*EXERCISE REQUIREMENTS*: Return the lines below that contain "study".

Modification records
---*---

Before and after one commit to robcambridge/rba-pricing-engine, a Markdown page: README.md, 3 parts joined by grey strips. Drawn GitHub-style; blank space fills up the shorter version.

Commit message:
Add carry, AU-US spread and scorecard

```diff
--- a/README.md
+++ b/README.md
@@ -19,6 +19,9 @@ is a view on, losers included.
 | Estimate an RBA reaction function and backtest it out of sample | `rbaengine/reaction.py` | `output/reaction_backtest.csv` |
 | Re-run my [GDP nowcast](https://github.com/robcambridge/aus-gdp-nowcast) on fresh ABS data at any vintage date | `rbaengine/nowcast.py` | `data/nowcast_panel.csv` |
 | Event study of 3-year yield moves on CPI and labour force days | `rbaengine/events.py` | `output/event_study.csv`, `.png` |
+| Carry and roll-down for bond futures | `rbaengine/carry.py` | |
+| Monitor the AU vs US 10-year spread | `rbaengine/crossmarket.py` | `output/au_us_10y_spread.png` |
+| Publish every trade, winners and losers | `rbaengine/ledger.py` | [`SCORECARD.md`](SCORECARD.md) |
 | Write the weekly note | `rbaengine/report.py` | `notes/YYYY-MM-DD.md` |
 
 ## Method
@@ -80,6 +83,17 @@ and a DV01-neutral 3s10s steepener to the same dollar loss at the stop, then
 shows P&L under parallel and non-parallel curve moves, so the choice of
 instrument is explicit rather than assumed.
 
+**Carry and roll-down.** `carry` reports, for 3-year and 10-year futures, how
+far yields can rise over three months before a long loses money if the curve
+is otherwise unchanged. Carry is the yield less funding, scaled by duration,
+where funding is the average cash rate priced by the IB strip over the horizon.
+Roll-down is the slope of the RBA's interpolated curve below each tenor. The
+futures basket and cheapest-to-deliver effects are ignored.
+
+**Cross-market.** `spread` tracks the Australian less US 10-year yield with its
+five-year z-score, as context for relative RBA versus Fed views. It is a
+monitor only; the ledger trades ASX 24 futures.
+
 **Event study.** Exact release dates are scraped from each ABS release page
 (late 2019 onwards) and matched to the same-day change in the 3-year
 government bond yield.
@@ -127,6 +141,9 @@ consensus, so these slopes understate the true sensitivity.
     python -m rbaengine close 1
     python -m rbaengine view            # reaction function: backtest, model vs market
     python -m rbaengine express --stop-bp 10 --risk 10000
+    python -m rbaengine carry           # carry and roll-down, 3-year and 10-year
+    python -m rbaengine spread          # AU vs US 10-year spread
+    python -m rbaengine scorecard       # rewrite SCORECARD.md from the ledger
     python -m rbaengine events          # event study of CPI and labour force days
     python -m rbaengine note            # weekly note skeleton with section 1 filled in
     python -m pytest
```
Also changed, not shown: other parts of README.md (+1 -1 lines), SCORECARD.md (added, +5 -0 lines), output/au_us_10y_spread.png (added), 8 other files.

---*---

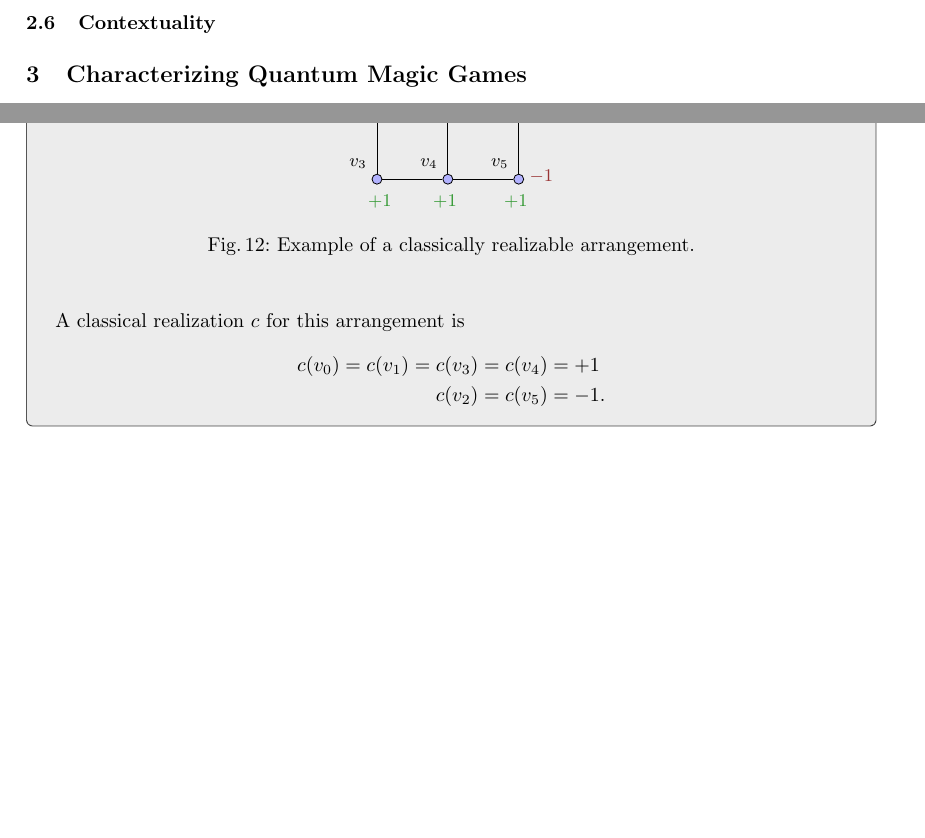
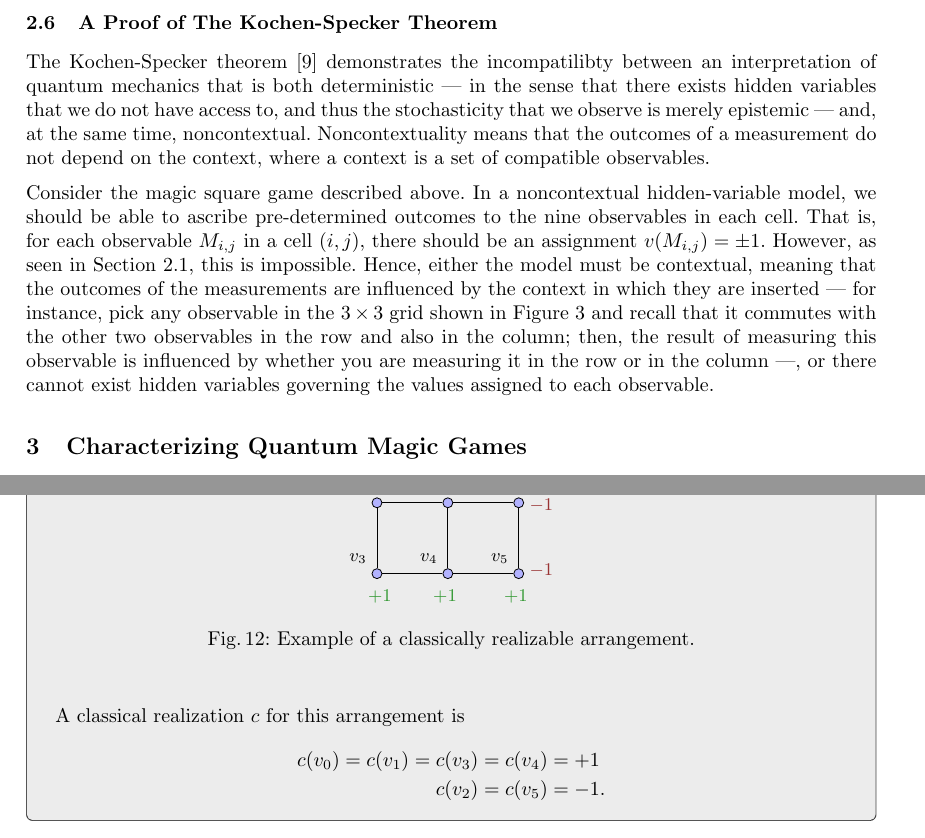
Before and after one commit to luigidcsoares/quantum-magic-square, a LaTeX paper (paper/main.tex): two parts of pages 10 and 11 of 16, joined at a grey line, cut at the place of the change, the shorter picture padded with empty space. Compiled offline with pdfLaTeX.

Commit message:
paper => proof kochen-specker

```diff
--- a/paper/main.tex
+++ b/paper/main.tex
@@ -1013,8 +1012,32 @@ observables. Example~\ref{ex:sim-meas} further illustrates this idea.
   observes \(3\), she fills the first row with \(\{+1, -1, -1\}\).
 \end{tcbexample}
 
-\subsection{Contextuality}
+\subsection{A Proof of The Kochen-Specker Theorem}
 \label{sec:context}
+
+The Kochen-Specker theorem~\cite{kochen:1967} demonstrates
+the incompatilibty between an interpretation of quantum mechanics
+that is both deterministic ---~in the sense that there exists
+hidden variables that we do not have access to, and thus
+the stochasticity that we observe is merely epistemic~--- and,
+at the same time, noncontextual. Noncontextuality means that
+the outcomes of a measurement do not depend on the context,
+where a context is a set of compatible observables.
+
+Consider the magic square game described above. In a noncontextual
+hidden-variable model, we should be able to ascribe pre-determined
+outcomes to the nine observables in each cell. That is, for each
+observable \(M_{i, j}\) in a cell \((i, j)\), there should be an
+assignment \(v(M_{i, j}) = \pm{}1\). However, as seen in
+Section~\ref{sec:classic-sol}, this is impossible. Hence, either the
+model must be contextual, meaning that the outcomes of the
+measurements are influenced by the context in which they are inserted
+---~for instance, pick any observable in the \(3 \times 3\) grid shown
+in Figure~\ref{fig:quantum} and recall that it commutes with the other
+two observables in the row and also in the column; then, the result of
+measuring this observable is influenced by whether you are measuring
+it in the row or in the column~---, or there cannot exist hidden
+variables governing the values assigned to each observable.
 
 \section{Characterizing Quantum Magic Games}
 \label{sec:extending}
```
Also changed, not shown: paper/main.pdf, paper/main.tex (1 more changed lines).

---*---

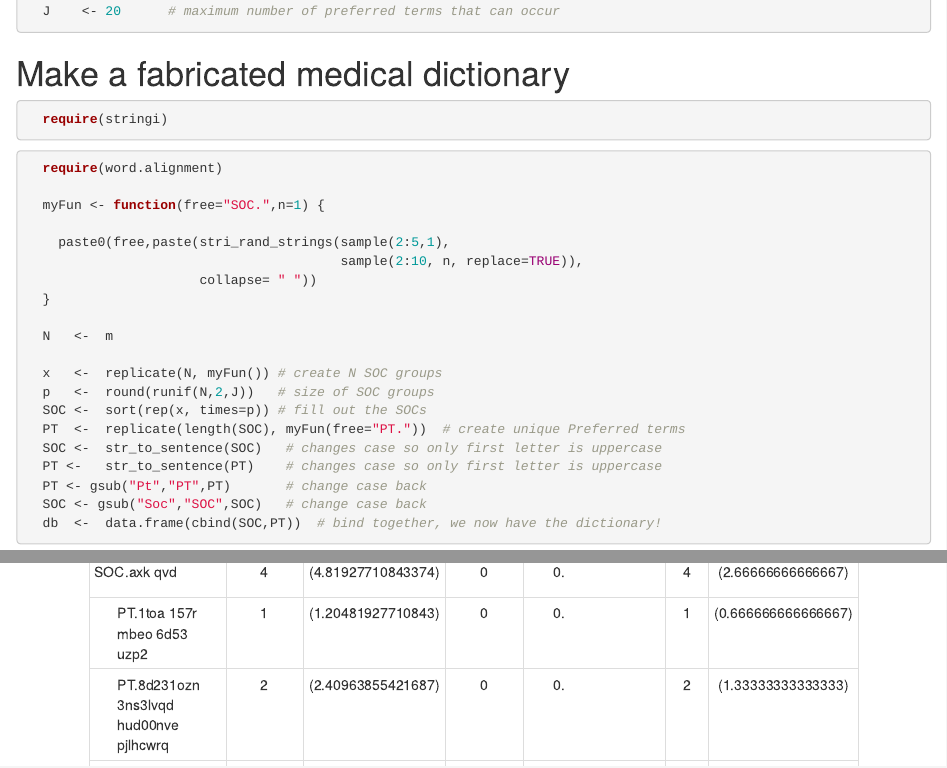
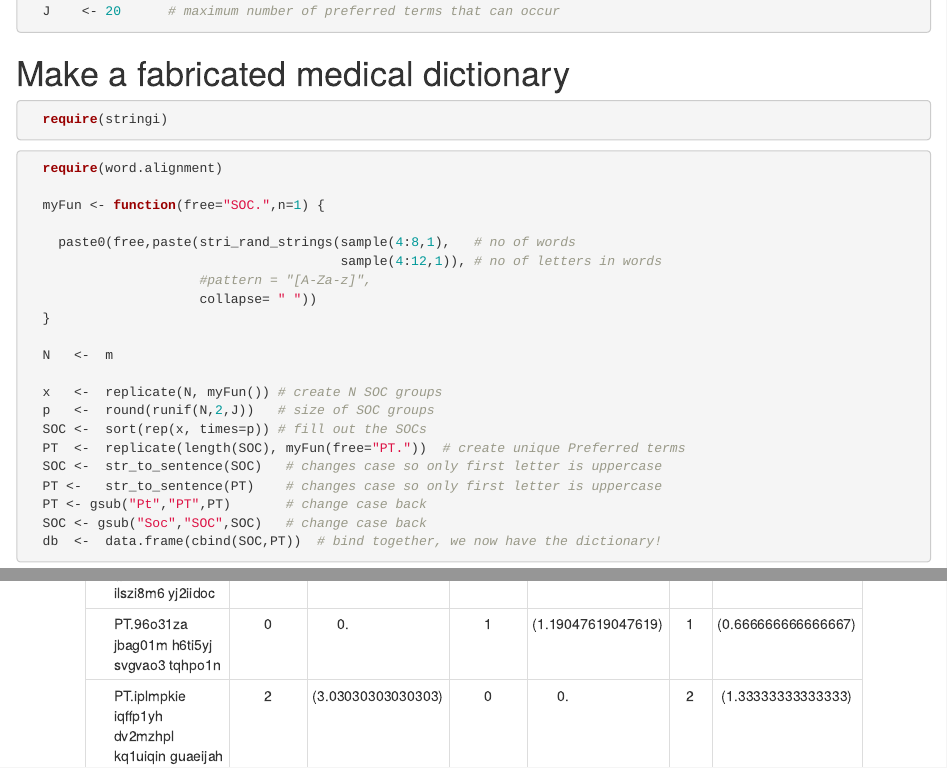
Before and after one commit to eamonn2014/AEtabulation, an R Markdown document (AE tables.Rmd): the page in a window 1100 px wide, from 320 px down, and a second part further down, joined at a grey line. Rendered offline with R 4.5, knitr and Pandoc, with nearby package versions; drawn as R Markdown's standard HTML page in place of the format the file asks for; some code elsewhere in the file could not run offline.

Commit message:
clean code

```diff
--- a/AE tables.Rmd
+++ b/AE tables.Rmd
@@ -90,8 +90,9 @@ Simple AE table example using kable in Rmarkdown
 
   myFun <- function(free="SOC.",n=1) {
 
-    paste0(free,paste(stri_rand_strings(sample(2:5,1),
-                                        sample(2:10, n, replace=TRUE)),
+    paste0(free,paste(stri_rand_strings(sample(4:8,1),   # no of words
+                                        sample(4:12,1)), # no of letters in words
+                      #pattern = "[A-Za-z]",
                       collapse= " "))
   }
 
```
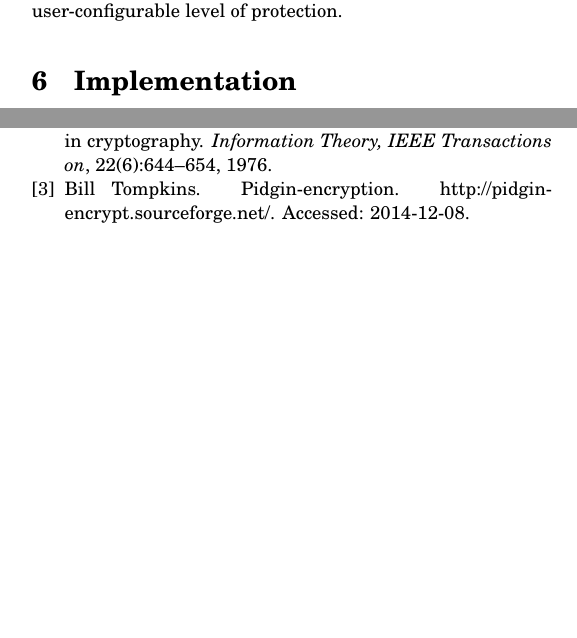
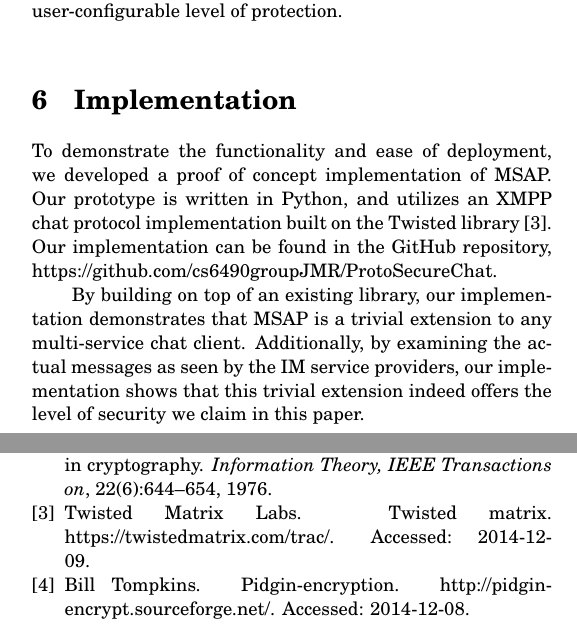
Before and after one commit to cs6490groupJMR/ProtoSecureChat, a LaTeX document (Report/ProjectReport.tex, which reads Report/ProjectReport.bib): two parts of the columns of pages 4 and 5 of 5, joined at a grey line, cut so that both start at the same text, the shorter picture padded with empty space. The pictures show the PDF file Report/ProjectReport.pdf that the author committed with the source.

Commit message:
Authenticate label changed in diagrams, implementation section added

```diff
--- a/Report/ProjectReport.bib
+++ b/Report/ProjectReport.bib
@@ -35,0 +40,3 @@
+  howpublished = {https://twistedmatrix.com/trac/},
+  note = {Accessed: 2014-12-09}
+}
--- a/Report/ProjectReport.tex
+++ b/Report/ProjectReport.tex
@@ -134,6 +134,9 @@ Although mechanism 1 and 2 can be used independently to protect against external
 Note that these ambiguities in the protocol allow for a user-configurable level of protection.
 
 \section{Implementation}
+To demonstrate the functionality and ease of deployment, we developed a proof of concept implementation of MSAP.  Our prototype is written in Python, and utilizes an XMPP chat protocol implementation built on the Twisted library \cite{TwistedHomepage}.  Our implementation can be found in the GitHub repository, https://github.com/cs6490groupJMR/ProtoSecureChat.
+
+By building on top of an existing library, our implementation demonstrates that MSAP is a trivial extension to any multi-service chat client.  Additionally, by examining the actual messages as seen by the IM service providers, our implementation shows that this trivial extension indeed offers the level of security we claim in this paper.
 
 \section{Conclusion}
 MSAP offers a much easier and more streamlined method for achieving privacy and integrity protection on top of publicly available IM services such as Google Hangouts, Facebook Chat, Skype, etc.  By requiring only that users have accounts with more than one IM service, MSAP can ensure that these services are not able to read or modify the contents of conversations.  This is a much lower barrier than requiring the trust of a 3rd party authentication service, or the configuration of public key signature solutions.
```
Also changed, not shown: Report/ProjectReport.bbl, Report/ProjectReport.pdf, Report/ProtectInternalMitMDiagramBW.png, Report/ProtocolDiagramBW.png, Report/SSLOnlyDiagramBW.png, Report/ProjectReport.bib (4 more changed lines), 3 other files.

---*---

*EXERCISE ANSWER*:
 | Event study of 3-year yield moves on CPI and labour force days | `rbaengine/events.py` | `output/event_study.csv`, `.png` |
 **Event study.** Exact release dates are scraped from each ABS release page
     python -m rbaengine events          # event study of CPI and labour force days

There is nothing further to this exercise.